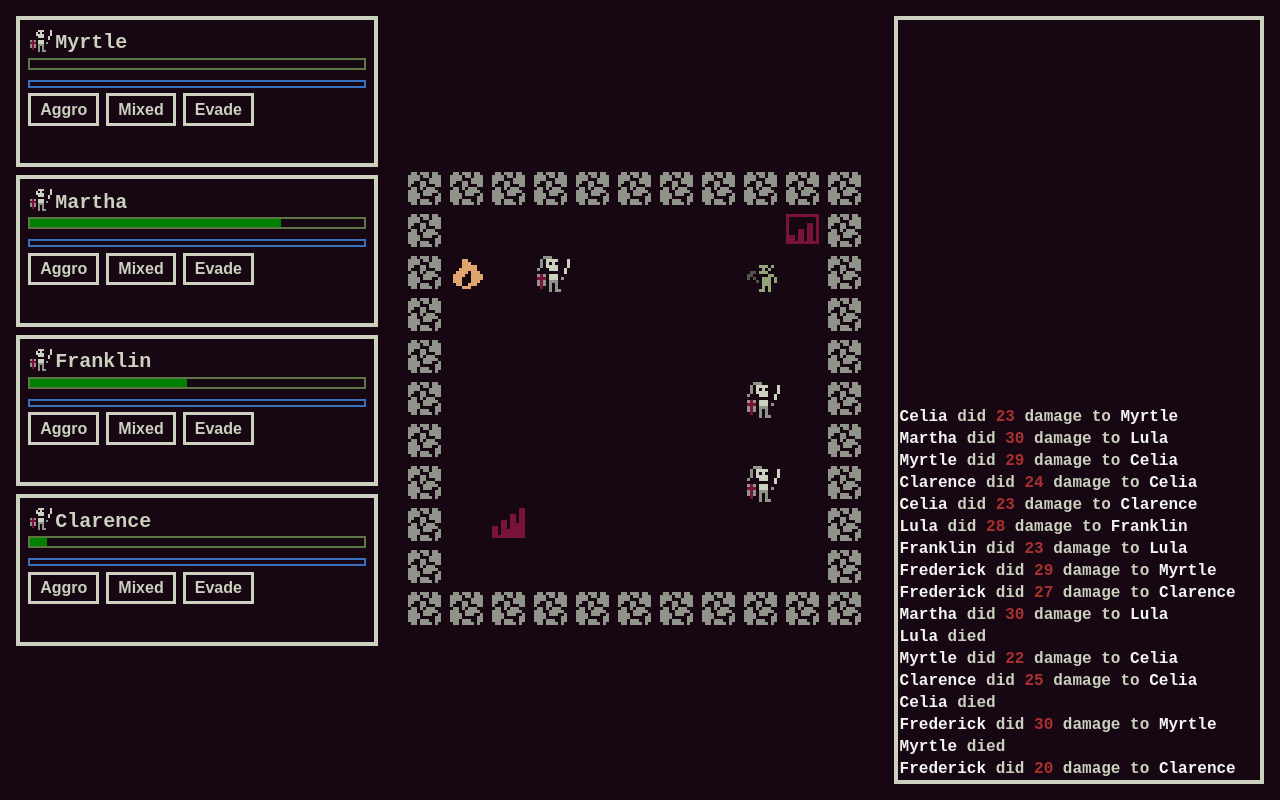
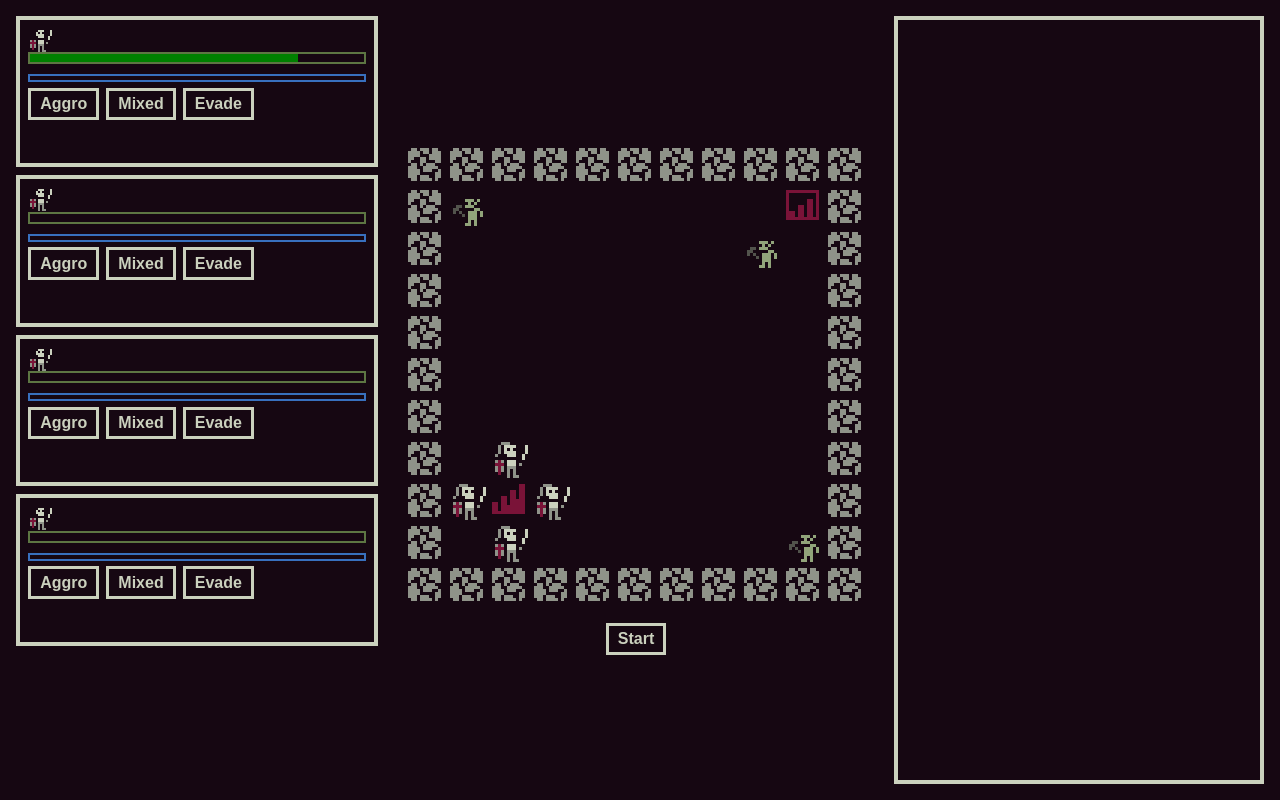
Before and after one commit to zzox/bro-js, a website built with Vite: page index.html in a window 1280 px wide. Built offline with nearby package versions, Linux system fonts and the light colour scheme.

Commit message:
battle buttons

```diff
--- a/index.html
+++ b/index.html
@@ -60,6 +60,9 @@
     </div>
     <div id="battle">
       <canvas width="154" height="154" id="main-canvas"></canvas>
+      <div class="battle-buttons">
+        <button><p>Start</p></button>
+      </div>
     </div>
     <div id="logs" class="box"></div>
   </main>
--- a/src/css/main.css
+++ b/src/css/main.css
@@ -51,6 +51,13 @@ button {
 
 button:hover {
   background-color: var(--other-bg-color);
+}
+
+button:disabled {
+  color: var(--other-bg-color);
+  border: .25em dashed var(--other-bg-color);
+  background-color: var(--bg-color);
+  cursor: not-allowed;
 }
 
 /* nav {
@@ -131,6 +138,18 @@ button:hover {
   margin: 0 0 0.5em 0;
 }
 
+#battle {
+  display: flex;
+  flex-direction: column;
+}
+
+.battle-buttons {
+  width: 100%;
+  display: flex;
+  margin-top: 1em;
+  justify-content: center;
+}
+
 progress {
   border-radius: 0;
   margin-bottom: 0.25rem;
--- a/src/main.ts
+++ b/src/main.ts
@@ -8,6 +8,7 @@ import { Actor, Behavior } from './world/actor'
 import { forEachGI, makeGrid, TileType } from './world/grid'
 import { Room, RoomEvent, RoomEventType, RoomResult } from './world/room'
 import { ctx } from './ui/canvas'
+import { disableBattleUi, setupBattleUi } from './ui/room-ui'
 
 setLogLevel(LogLevel.Info)
 logger.debug('bro :)')
@@ -16,6 +17,7 @@ logger.debug('bro :)')
 const bgColor = window.getComputedStyle(document.body).getPropertyValue('--bg-color')
 
 enum GameState {
+  InRoomPre,
   InRoom,
   InRoomAfter,
   PostRoom
@@ -31,7 +33,7 @@ type Particle = {
 
 let image:HTMLImageElement
 let room:Room
-let gameState:GameState = GameState.InRoom
+let gameState:GameState = GameState.InRoomPre
 let actors:Actor[] = []
 let particles:Particle[] = []
 
@@ -50,9 +52,18 @@ const handleRoomEvent = (event:RoomEvent) => {
   createLogFromEvent(event)
 }
 
-const handleButtonPress = (actorNum:number, behaviorNum:number) => {
+const handlePlayerBehavior = (actorNum:number, behaviorNum:number) => {
   console.log(actorNum, behaviorNum)
   // lookup behaviors on actorData
+}
+
+const handleBattleStart = () => {
+  if (gameState === GameState.InRoomPre) {
+    gameState = GameState.InRoom
+    disableBattleUi()
+  } else {
+    throw 'Shouond t be here'
+  }
 }
 
 const update = () => {
@@ -148,7 +159,8 @@ const ready = () => {
   updatePlayerUi(actors)
   room = new Room(actors, handleRoomEvent)
   next()
-  setupPlayerUi(handleButtonPress)
+  setupPlayerUi(handlePlayerBehavior)
+  setupBattleUi(handleBattleStart)
 }
 
 const run = async () => {
--- /dev/null
+++ b/src/ui/room-ui.ts
@@ -0,0 +1,11 @@
+import { $q } from './ui'
+
+const button = $q('.battle-buttons > button') as HTMLButtonElement
+
+export const setupBattleUi = (uiCallback:() => void) => {
+  button.onclick = uiCallback
+}
+
+export const disableBattleUi = () => {
+  button.disabled = true
+}
```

-- -- --

◆ REQUIRED ACTION ◆
Read the entries and pick out all lines that include the word "behaviorNum".

◆ RESPONSE TO THIS TASK ◆
-const handleButtonPress = (actorNum:number, behaviorNum:number) => {
+const handlePlayerBehavior = (actorNum:number, behaviorNum:number) => {
   console.log(actorNum, behaviorNum)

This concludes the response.